[Start of Attachment]

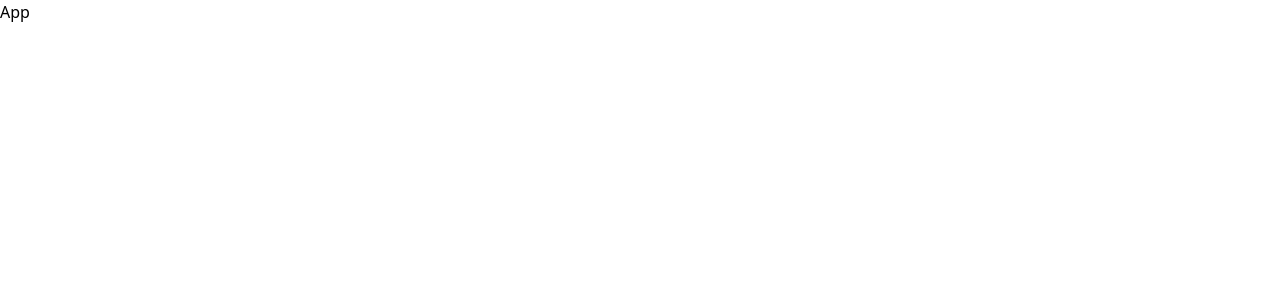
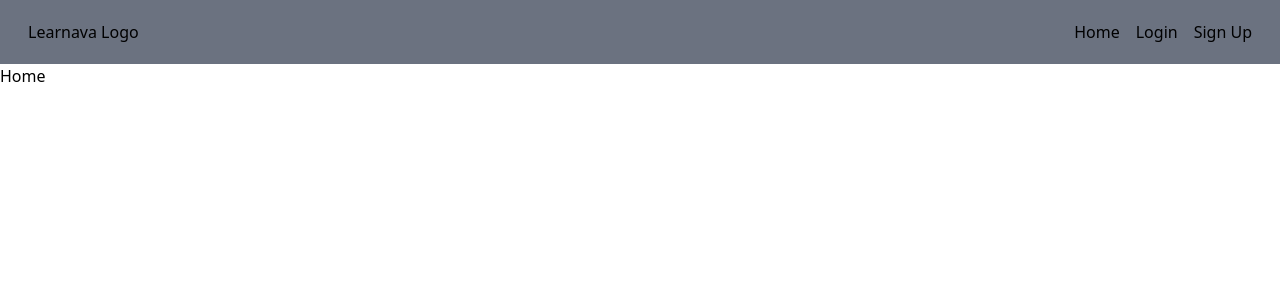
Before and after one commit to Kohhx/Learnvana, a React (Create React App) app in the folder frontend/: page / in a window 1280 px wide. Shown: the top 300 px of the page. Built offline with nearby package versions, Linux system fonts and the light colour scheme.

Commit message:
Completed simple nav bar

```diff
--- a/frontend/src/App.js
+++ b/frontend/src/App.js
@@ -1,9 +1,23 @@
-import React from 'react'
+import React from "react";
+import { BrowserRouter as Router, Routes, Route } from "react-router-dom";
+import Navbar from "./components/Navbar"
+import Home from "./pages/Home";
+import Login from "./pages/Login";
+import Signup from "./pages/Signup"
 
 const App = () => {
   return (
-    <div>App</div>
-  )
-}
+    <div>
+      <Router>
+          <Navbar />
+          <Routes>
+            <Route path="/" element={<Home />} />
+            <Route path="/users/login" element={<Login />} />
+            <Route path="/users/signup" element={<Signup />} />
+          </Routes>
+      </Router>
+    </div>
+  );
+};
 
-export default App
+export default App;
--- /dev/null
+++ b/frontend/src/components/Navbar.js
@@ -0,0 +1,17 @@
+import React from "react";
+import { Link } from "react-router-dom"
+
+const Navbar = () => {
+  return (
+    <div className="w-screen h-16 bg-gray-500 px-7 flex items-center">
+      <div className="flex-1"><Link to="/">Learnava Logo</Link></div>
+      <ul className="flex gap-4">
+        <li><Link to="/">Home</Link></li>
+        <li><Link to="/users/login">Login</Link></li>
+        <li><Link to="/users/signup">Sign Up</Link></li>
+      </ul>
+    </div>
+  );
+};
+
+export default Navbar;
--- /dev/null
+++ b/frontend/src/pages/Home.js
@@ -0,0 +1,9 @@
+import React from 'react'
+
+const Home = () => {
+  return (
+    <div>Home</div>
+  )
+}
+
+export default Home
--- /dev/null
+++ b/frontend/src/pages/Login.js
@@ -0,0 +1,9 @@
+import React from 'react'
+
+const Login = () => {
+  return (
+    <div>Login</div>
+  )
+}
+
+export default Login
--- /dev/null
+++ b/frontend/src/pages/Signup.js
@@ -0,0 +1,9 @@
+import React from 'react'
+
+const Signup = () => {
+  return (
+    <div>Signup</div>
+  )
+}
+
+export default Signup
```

[End of Attachment]

• [What to do]: Would you give the number of lines of the data that include the string "components"? Nothing else is wanted.

• [Response below]: 2